== Problem to solve ==
Across the data below, how many lines have the word "solid" in them? Give the number and nothing else.

(Content revision data)
****

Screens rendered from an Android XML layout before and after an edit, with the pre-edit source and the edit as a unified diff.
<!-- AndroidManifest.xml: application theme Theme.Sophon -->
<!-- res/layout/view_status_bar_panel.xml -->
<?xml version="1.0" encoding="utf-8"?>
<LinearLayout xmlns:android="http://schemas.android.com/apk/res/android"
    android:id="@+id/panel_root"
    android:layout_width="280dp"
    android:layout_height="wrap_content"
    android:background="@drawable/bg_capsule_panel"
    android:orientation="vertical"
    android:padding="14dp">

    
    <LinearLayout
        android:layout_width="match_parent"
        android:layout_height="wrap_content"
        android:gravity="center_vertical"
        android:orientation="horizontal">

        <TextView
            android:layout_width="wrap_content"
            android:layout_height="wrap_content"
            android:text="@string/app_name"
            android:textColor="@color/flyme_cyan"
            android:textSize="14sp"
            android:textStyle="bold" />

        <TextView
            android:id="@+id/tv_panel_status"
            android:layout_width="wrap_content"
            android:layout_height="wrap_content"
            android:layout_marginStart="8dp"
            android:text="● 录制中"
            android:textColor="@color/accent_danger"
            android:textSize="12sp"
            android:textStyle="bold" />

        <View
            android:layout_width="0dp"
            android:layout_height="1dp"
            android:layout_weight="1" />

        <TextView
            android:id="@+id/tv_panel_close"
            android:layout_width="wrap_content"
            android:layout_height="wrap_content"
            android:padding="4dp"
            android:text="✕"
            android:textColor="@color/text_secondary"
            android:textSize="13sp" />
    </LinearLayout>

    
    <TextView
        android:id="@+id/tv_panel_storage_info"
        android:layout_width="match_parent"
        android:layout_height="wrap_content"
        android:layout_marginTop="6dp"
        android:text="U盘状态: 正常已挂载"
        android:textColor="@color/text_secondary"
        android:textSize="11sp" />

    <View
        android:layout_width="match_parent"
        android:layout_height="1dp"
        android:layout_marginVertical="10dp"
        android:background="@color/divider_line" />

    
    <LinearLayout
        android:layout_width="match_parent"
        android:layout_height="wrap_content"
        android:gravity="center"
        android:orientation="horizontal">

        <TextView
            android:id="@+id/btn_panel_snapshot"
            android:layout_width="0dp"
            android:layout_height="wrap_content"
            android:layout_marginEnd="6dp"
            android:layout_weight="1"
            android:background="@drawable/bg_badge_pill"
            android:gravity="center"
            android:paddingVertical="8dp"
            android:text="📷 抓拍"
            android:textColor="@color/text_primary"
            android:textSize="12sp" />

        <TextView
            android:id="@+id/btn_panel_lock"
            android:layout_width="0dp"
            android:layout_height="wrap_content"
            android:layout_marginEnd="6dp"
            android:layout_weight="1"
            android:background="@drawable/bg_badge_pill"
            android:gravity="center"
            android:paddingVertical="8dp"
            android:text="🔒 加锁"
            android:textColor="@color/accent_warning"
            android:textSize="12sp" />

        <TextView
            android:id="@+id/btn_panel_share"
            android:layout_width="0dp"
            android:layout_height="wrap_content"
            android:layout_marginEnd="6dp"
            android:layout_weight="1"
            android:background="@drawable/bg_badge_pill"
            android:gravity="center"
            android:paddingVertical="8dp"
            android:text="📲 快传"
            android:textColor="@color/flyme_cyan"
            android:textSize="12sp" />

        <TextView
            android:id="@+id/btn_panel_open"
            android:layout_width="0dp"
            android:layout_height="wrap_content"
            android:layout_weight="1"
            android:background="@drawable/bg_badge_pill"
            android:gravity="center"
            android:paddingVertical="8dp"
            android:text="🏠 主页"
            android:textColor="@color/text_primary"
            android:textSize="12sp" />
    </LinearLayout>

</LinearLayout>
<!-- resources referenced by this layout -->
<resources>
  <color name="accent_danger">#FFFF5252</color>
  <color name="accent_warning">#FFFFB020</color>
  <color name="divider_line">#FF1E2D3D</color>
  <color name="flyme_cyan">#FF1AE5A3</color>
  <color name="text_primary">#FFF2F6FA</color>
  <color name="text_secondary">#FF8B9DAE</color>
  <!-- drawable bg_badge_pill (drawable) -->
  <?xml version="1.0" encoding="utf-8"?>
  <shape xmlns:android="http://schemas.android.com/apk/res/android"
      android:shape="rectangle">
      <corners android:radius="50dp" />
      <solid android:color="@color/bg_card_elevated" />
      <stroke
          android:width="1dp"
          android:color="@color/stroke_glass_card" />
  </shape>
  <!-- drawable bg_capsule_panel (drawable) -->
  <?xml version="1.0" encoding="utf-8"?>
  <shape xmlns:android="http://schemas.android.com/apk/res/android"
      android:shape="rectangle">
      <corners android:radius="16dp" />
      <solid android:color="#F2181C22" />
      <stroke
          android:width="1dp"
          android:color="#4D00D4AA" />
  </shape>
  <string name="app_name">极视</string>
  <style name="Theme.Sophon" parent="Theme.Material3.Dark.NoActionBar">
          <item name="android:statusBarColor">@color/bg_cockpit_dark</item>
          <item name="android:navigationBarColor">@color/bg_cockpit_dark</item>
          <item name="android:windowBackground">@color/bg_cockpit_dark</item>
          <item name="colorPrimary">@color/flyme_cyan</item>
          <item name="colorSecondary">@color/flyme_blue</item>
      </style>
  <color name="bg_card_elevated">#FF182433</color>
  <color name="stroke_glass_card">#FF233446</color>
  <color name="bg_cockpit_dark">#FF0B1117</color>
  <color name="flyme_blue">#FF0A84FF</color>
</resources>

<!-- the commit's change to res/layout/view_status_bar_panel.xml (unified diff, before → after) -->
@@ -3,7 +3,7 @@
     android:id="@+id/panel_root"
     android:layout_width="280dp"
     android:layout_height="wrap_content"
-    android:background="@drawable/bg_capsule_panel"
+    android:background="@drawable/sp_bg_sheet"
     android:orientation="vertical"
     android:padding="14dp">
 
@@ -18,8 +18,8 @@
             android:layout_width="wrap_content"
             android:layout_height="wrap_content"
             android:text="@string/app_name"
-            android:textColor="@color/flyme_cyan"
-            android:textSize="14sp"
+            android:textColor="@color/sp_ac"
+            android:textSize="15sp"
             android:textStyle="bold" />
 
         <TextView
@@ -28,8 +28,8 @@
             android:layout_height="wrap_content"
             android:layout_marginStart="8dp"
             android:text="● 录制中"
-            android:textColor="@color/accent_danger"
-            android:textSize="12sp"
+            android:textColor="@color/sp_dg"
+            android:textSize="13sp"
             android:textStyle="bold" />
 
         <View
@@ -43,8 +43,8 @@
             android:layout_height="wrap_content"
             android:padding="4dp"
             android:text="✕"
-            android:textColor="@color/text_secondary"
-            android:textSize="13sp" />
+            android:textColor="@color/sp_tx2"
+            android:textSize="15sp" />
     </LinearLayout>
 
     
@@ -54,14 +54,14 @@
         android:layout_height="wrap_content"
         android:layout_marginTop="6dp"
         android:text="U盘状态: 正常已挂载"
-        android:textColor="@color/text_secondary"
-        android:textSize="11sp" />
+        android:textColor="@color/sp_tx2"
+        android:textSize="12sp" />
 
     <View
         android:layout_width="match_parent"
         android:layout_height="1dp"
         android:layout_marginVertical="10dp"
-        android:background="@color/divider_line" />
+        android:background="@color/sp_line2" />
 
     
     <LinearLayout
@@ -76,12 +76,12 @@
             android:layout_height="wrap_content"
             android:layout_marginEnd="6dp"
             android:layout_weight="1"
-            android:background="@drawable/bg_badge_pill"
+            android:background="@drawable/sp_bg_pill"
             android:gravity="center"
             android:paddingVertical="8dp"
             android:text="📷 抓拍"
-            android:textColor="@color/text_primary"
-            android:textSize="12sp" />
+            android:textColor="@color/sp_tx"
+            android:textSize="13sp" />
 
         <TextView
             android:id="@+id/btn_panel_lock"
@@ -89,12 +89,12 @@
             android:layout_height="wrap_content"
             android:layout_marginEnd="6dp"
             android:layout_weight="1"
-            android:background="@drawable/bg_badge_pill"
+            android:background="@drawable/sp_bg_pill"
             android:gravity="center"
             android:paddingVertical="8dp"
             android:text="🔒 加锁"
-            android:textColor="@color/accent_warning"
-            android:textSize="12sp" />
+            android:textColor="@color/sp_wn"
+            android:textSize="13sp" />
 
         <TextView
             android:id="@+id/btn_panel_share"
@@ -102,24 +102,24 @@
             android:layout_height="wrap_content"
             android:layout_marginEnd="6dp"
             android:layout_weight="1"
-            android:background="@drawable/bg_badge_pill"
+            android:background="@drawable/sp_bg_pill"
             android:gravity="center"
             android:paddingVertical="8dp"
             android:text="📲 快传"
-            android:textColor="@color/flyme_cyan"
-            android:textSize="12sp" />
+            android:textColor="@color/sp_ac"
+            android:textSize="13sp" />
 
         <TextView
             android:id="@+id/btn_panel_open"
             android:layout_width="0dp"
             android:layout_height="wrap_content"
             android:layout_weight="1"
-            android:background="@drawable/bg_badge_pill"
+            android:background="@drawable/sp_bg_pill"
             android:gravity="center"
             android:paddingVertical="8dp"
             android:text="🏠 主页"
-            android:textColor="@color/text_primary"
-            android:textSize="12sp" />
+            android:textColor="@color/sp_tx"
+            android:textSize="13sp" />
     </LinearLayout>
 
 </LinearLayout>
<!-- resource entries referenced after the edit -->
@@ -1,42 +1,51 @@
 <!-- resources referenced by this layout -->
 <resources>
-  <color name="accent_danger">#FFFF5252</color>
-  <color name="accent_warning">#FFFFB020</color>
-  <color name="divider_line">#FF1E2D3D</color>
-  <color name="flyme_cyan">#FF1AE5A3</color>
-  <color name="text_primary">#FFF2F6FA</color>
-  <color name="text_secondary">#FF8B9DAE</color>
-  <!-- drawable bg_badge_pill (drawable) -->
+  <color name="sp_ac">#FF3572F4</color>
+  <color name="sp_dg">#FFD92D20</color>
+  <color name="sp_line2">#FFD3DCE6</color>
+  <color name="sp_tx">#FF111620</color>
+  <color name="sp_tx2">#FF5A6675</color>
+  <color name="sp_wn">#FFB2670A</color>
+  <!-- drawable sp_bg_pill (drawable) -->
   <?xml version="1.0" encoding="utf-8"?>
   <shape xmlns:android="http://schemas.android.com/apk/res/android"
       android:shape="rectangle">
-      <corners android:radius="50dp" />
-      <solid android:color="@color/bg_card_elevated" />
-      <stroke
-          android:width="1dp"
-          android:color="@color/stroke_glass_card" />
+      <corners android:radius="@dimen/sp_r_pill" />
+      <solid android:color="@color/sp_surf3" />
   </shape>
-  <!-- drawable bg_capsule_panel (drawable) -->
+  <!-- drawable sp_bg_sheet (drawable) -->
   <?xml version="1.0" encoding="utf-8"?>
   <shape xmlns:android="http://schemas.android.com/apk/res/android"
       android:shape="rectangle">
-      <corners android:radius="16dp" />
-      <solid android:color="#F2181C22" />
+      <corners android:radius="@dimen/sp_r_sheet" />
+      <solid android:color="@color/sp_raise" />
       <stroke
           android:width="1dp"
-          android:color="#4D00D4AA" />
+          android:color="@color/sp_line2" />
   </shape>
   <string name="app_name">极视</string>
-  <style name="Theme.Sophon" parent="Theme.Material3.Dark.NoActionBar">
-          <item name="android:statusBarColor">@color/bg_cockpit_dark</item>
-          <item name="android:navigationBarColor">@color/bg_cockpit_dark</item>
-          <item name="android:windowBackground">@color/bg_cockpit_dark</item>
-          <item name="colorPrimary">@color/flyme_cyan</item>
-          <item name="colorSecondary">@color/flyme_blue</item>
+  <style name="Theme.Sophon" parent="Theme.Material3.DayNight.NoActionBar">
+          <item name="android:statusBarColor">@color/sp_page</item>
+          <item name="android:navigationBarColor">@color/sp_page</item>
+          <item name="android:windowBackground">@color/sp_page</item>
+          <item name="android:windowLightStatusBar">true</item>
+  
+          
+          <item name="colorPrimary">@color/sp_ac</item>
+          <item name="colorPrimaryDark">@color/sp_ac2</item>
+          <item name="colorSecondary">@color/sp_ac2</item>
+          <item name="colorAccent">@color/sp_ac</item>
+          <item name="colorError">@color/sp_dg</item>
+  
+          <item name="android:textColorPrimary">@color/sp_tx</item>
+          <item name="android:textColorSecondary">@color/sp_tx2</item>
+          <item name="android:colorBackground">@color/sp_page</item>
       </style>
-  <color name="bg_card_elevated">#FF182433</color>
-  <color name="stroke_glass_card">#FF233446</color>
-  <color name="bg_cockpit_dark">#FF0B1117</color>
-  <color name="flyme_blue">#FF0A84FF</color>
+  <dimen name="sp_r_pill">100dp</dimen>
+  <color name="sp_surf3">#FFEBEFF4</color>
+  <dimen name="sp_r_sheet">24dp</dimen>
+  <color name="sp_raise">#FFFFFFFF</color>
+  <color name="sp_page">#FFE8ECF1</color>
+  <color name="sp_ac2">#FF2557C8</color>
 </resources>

****

== Result of the task ==
6